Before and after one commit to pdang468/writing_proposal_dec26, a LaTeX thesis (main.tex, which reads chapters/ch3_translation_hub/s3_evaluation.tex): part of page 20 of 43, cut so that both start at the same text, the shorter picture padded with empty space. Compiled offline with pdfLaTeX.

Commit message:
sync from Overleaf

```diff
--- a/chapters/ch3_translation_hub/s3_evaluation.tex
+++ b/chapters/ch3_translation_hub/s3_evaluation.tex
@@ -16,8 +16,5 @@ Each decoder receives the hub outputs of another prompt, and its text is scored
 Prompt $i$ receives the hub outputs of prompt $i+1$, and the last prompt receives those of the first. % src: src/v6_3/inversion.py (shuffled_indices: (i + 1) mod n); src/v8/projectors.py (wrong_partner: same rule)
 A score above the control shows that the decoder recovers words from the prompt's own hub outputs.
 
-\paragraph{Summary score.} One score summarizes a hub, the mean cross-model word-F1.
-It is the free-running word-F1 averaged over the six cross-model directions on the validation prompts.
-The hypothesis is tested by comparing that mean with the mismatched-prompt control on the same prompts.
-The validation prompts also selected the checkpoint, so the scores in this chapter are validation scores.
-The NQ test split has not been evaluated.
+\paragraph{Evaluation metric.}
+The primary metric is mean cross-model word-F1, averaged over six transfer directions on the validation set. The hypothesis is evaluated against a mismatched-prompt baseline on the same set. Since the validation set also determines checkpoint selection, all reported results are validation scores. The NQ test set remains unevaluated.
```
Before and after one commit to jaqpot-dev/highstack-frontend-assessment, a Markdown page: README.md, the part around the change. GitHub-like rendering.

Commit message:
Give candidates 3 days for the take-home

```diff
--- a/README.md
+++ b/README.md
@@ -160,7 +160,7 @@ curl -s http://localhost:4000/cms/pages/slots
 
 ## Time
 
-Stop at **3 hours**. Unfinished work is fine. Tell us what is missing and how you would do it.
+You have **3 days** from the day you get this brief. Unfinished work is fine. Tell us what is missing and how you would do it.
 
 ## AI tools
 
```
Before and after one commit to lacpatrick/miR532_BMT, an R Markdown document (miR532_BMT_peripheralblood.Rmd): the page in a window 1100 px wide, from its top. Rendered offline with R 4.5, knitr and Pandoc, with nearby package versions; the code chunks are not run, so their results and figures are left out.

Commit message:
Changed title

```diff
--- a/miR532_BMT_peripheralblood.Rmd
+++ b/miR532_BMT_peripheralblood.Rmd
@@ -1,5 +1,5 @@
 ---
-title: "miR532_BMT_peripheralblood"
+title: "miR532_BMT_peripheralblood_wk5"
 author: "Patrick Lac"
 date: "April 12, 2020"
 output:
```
******************************
Task goal
Every record shown above must be echoed exactly.

Your response
Before and after one commit to pdang468/writing_proposal_dec26, a LaTeX thesis (main.tex, which reads chapters/ch3_translation_hub/s3_evaluation.tex): part of page 20 of 43, cut so that both start at the same text, the shorter picture padded with empty space. Compiled offline with pdfLaTeX.

Commit message:
sync from Overleaf

```diff
--- a/chapters/ch3_translation_hub/s3_evaluation.tex
+++ b/chapters/ch3_translation_hub/s3_evaluation.tex
@@ -16,8 +16,5 @@ Each decoder receives the hub outputs of another prompt, and its text is scored
 Prompt $i$ receives the hub outputs of prompt $i+1$, and the last prompt receives those of the first. % src: src/v6_3/inversion.py (shuffled_indices: (i + 1) mod n); src/v8/projectors.py (wrong_partner: same rule)
 A score above the control shows that the decoder recovers words from the prompt's own hub outputs.
 
-\paragraph{Summary score.} One score summarizes a hub, the mean cross-model word-F1.
-It is the free-running word-F1 averaged over the six cross-model directions on the validation prompts.
-The hypothesis is tested by comparing that mean with the mismatched-prompt control on the same prompts.
-The validation prompts also selected the checkpoint, so the scores in this chapter are validation scores.
-The NQ test split has not been evaluated.
+\paragraph{Evaluation metric.}
+The primary metric is mean cross-model word-F1, averaged over six transfer directions on the validation set. The hypothesis is evaluated against a mismatched-prompt baseline on the same set. Since the validation set also determines checkpoint selection, all reported results are validation scores. The NQ test set remains unevaluated.
```
Before and after one commit to jaqpot-dev/highstack-frontend-assessment, a Markdown page: README.md, the part around the change. GitHub-like rendering.

Commit message:
Give candidates 3 days for the take-home

```diff
--- a/README.md
+++ b/README.md
@@ -160,7 +160,7 @@ curl -s http://localhost:4000/cms/pages/slots
 
 ## Time
 
-Stop at **3 hours**. Unfinished work is fine. Tell us what is missing and how you would do it.
+You have **3 days** from the day you get this brief. Unfinished work is fine. Tell us what is missing and how you would do it.
 
 ## AI tools
 
```
Before and after one commit to lacpatrick/miR532_BMT, an R Markdown document (miR532_BMT_peripheralblood.Rmd): the page in a window 1100 px wide, from its top. Rendered offline with R 4.5, knitr and Pandoc, with nearby package versions; the code chunks are not run, so their results and figures are left out.

Commit message:
Changed title

```diff
--- a/miR532_BMT_peripheralblood.Rmd
+++ b/miR532_BMT_peripheralblood.Rmd
@@ -1,5 +1,5 @@
 ---
-title: "miR532_BMT_peripheralblood"
+title: "miR532_BMT_peripheralblood_wk5"
 author: "Patrick Lac"
 date: "April 12, 2020"
 output:
```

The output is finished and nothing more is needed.